Some of the civil suits are prompted more by political considerations than the lure of huge judgments. The Supreme Court declined to hear an appeal from the Third Circuit's $43,000 RICO verdict against 27 activists who had demonstrated against a Philadelphia abortion clinic. The defendants did commit trespass, but the clinic decided to bring a RICO suit as well as civil charges of trespass and allegations of $800 damage to medical equipment. Edward Tiryak, the attorney for the clinic, has said that he included the RICO charge simply to make the demonstrators look evil. "The political objective," he said, "being that we would expose these people as not just Mom and Pop demonstrating in front of a clinic and trying to express their views." In upholding the verdict, Federal Appeals Judge Delores Sloviter dismissed the defendants' argument that there is a difference between civil disobedience and racketeering.
Under this reasoning, of course, many other individuals and groups would have been guilty of racketeering activity. Martin Luther King, Jr., was guilty of trespassing, and even of harming the property of those against whom he was demonstrating. RICO would brand him a racketeer. The National Organization for Women, which issued a statement supporting the abortion clinic's RICO claims, might find that RICO is a two-edged sword if ever anyone wanted to turn the political tables.
Part of the allure of using RICO in white-collar cases may be the same soak-the-rich mentality that has also altered the landscape of tort and contract law generally. And there is also what might be called the moral relativism defense of RICO, which equates the activities of organized criminals with those of legitimate businesses and is unable to differentiate between the two. Under this view, the rigorous penalties of RICO are just as applicable against an investment banker or an accountant as against the head of a Mafia family. There may be people who think that unintentional violations of complex stock-parking regulations and disclosure laws are as dastardly as murder and extortion, but I doubt there are many such people.

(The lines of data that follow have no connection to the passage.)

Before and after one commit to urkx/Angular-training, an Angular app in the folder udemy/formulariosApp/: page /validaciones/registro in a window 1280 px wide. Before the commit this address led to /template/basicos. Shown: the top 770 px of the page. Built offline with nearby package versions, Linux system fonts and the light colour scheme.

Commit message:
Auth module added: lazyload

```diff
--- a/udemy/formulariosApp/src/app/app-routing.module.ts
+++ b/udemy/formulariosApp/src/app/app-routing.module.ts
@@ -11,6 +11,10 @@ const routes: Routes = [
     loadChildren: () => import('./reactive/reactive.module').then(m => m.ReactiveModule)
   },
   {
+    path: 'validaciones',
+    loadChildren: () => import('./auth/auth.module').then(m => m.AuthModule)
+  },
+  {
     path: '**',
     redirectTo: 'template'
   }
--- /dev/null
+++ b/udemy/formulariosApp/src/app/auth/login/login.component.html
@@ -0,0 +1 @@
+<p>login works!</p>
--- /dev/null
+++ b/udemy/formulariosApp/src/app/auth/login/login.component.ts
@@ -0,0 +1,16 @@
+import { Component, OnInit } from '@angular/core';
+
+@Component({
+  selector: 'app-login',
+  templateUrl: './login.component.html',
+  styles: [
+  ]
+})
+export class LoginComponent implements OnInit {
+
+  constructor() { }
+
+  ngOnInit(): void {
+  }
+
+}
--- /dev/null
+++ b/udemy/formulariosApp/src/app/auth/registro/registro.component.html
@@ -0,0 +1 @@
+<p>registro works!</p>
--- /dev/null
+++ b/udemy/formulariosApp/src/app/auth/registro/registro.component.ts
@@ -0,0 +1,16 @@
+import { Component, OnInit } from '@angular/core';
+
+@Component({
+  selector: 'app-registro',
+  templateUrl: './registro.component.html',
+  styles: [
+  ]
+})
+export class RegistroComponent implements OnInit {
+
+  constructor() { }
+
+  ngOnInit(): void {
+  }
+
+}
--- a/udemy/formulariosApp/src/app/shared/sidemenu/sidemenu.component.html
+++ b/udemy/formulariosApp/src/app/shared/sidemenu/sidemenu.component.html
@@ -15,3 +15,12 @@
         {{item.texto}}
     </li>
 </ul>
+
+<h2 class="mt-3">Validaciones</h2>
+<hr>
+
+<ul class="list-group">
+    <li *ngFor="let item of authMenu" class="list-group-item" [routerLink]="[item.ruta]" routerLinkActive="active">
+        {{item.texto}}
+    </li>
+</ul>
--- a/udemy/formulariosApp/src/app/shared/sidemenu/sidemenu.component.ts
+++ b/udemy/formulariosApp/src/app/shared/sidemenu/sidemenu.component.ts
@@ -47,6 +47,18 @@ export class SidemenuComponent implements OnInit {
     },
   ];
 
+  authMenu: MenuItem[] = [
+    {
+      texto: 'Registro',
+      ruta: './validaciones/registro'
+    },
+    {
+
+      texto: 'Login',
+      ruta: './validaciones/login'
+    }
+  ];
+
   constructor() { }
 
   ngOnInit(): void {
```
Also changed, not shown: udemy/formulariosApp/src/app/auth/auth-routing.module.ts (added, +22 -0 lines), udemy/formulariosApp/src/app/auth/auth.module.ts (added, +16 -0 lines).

One may be Notre Dame law professor and chief draftsman of the RICO law, Robert Blakey. He is now its chief defender—or apologist. He told Forbes magazine that "Mike Milken made $550 million in one year.…Nobody else made that much in the history of the country except Al Capone. What did he do? He cheated. What was Milken doing? He cheated. Of course, Capone stole and killed to do it." Of course.

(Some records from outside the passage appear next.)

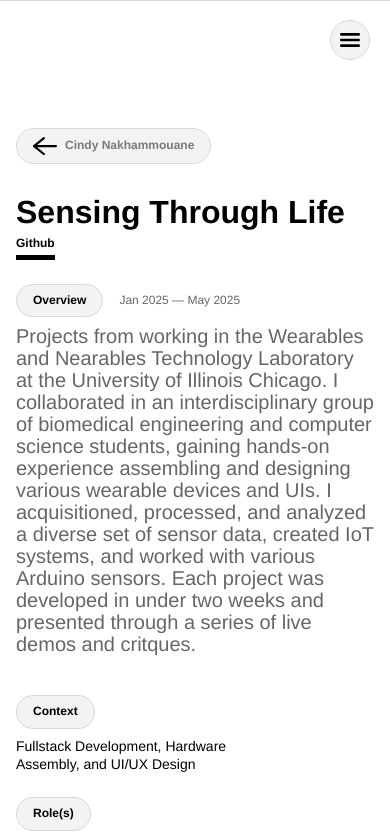
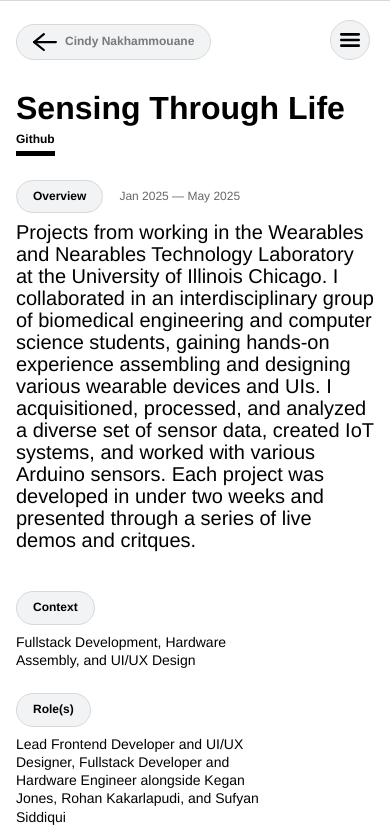
Before and after one commit to cnakha/cindy-portfolio, a Next.js app: page /works/biomed in a window 390 px wide. Shown: the top 840 px of the page. Built offline with nearby package versions, Linux system fonts and the light colour scheme; a web font is replaced by a local one.

Commit message:
Added animation to works slug

```diff
--- a/app/page.tsx
+++ b/app/page.tsx
@@ -621,14 +621,14 @@ export default function HomePage() {
           >
             <motion.p
               variants={fadeUp}
-              className="text-black/50 font-semibold leading-tight text-display"
+              className="text-black/50 font-medium md:font-semibold leading-tight text-display"
             >
               Hi, I'm
             </motion.p>
 
             <motion.h1
               variants={fadeUp}
-              className="leading-[0.9] tracking-tight  text-black "
+              className="leading-[0.9] tracking-tight font-semibold md:font-medium text-black "
               style={{ fontFamily: "Century Gothic", fontSize: "clamp(36px, 10vw, 160px)" }}
             >
               Cindy<br />Nakhammouane
@@ -643,7 +643,7 @@ export default function HomePage() {
 
             <motion.p
               variants={fadeUp}
-              className="lg:hidden mt-3 font-bold text-black leading-[1.0] text-display"
+              className="lg:hidden mt-3 font-medium md:font-bold text-black leading-[1.0] text-display"
             >
               Creative Developer <br/> &amp; Designer
             </motion.p>
--- a/app/works/[slug]/page.tsx
+++ b/app/works/[slug]/page.tsx
@@ -5,6 +5,7 @@ import { projects } from "@/lib/projects";
 import Footer from "@/components/Footer";
 import Image from "next/image";
 import { useRouter, useParams } from "next/navigation";
+import { motion } from "framer-motion";
 import Status  from "@/components/works/Status";
 import Bento  from "@/components/works/projects/Bento";
 import Biomed from "@/components/works/projects/Biomed";
@@ -12,6 +13,15 @@ import Folio from "@/components/works/projects/Folio";
 import YCGH from "@/components/works/projects/YCGH";
 import Graffgraff from "@/components/works/projects/Graffgraff";
 import Worldnotes from "@/components/works/projects/Worldnotes";
+
+const container = {
+  hidden: {},
+  visible: { transition: { staggerChildren: 0.1, delayChildren: 0.05 } },
+};
+const item = {
+  hidden:  { opacity: 0, y: 24 },
+  visible: { opacity: 1, y: 0, transition: { duration: 0.55, ease: [0.16, 1, 0.3, 1] as [number,number,number,number] } },
+};
 
 
 export default function ProjectPage() {
@@ -30,12 +40,17 @@ export default function ProjectPage() {
 
 
   return (
-    <main className="pt-32 bg-white text-black">
+    <main className="pt-6 md:pt-32 bg-white text-black">
       <div className="mx-4 sm:mx-6 lg:mx-8">
-        <article className="sm:mx-10 lg:mx-auto max-w-6xl">
+        <motion.article
+          className="sm:mx-10 lg:mx-auto max-w-6xl"
+          variants={container}
+          initial="hidden"
+          animate="visible"
+        >
 
           {/* Return to home button */}
-          <div className="flex">
+          <motion.div variants={item} className="flex">
             <div
               onClick={() => router.push("/")}
               className="cursor-pointer right-6 top-6 z-50  rounded-full border border-mid-gray bg-light-gray
@@ -43,34 +58,36 @@ export default function ProjectPage() {
               <Image src="/arrow.svg" alt="" width={24} height={24} className="rotate-180" />
               <p className="text-tiny text-black/50 font-semibold hover:text-black/100 transition">Cindy Nakhammouane</p>
             </div>
-          </div>
+          </motion.div>
 
-          <h1 className="mt-8 mb-2 text-display font-black">{project.title}</h1>
+          <motion.h1 variants={item} className="mt-8 mb-2 text-display font-black">{project.title}</motion.h1>
 
           {project.status &&
+            <motion.div variants={item}>
               <Status
                 message={project.status}
                 hasLink={project.link !== undefined || project.githubUrl !== undefined}
                 link={project.link}
                 github={project.githubUrl ? project.githubUrl : undefined}
               />
+            </motion.div>
           }
 
-          <div className="flex items-center gap-4 mt-8 mb-2">
+          <motion.div variants={item} className="flex items-center gap-4 mt-8 mb-2">
             <div>
               <p className="gray-title text-tiny">Overview</p>
             </div>
             <div className="opacity-60 text-tiny">
               {project.timeline}
             </div>
-          </div>
+          </motion.div>
 
-          <p className="max-w-5xl text-subtitle font-medium mt-2 opacity-60">
+          <motion.p variants={item} className="max-w-5xl text-subtitle font-medium mt-2 opacity-60">
             {project.fullDescription}
-          </p>
+          </motion.p>
 
           {/* Overview Details */}
-          <div className="mt-10 ">
+          <motion.div variants={item} className="mt-10 ">
             <div className="mb-10 grid grid-cols-1 md:grid-cols-2 gap-6">
               <div>
                 <div className="flex items-center gap-2">
@@ -109,7 +126,7 @@ export default function ProjectPage() {
                 </p>
               </div>
             </div>
-          </div>
+          </motion.div>
 
 
           <div className="mt-20"/>
@@ -134,7 +151,7 @@ export default function ProjectPage() {
             </div>
           </div>
 
-        </article>
+        </motion.article>
       </div>
 
       <Footer />
```
Also changed, not shown: app/icon.svg. Lines whose indentation alone changed are shown as unchanged.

And of course there are other huge differences between the Mafia and Drexel. The Mafia was set up as a criminal enterprise; Drexel is a registered brokerage. The Mafia makes money by committing crimes; Drexel makes money by attracting clients. The Mafia gets involved with legitimate companies only as a deviation from its norm; if Drexel broke the law, it would be a deviation from its usual pattern. It is easy to identify the victims of the Mafia; it is sometimes not so easy to identify victims of alleged securities fraud.
Certainly we have never held any kind of national debate on whether as a society we want legitimate businesspeople to live in fear of criminal or civil RICO charges, for things they may or may not have done. All nine Supreme Court Justices agree that Congress never intended RICO to be applied as broadly as it is now. Until Congress or the Supreme Court does something about this outrage, the real racket is RICO itself.
L. Gordon Crovitz, a lawyer, is assistant editor of the editorial page of the Wall Street Journal. This article is based on a speech before the Los Angeles Lawyers Division of the Federalist Society and the Libertarian Law Council.